# [ABOUT THIS TASK]
For the records below, tally every line that has the word "Pharmacist" and reply with the number alone.

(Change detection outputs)
+--
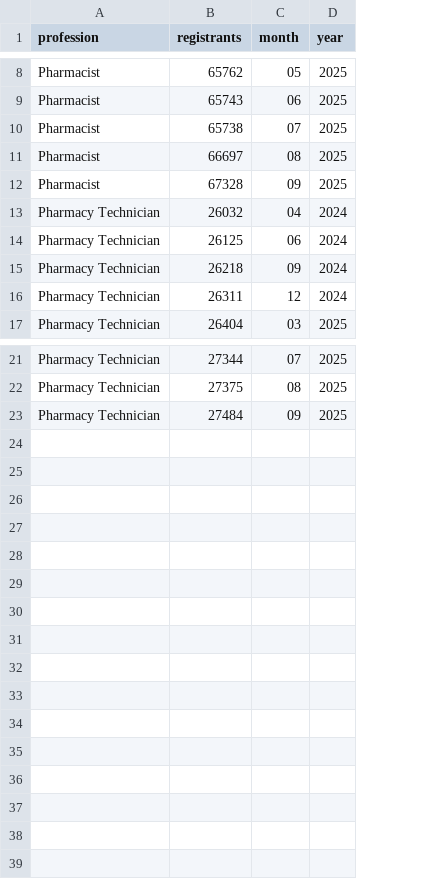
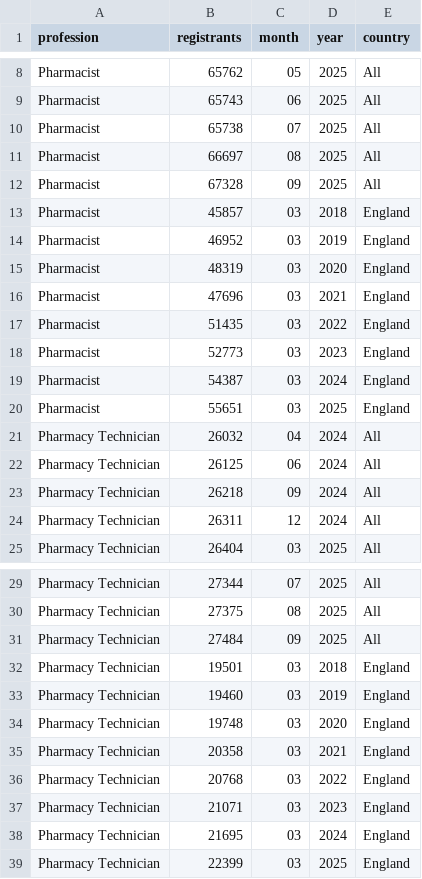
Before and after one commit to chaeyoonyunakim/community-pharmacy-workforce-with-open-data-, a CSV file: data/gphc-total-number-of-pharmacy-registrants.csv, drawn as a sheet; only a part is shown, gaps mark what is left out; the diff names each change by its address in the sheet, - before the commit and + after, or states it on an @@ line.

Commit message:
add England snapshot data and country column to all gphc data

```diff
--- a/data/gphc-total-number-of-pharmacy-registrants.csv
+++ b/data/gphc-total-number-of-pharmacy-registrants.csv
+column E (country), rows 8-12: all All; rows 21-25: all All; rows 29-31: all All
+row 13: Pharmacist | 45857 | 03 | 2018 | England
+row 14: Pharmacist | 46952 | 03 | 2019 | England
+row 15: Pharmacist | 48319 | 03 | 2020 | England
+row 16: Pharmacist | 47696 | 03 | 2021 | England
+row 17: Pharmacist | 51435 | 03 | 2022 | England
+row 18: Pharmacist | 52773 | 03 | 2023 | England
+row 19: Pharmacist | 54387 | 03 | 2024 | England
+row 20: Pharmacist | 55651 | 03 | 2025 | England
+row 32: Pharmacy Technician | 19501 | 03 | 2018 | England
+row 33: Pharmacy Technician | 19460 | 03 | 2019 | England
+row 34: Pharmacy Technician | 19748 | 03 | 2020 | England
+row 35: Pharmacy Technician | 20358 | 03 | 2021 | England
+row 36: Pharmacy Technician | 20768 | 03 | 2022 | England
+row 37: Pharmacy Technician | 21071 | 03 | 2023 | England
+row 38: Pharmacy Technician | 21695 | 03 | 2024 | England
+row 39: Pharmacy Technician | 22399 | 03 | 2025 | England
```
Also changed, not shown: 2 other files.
+--
# [SOLUTION TO THIS TASK]
8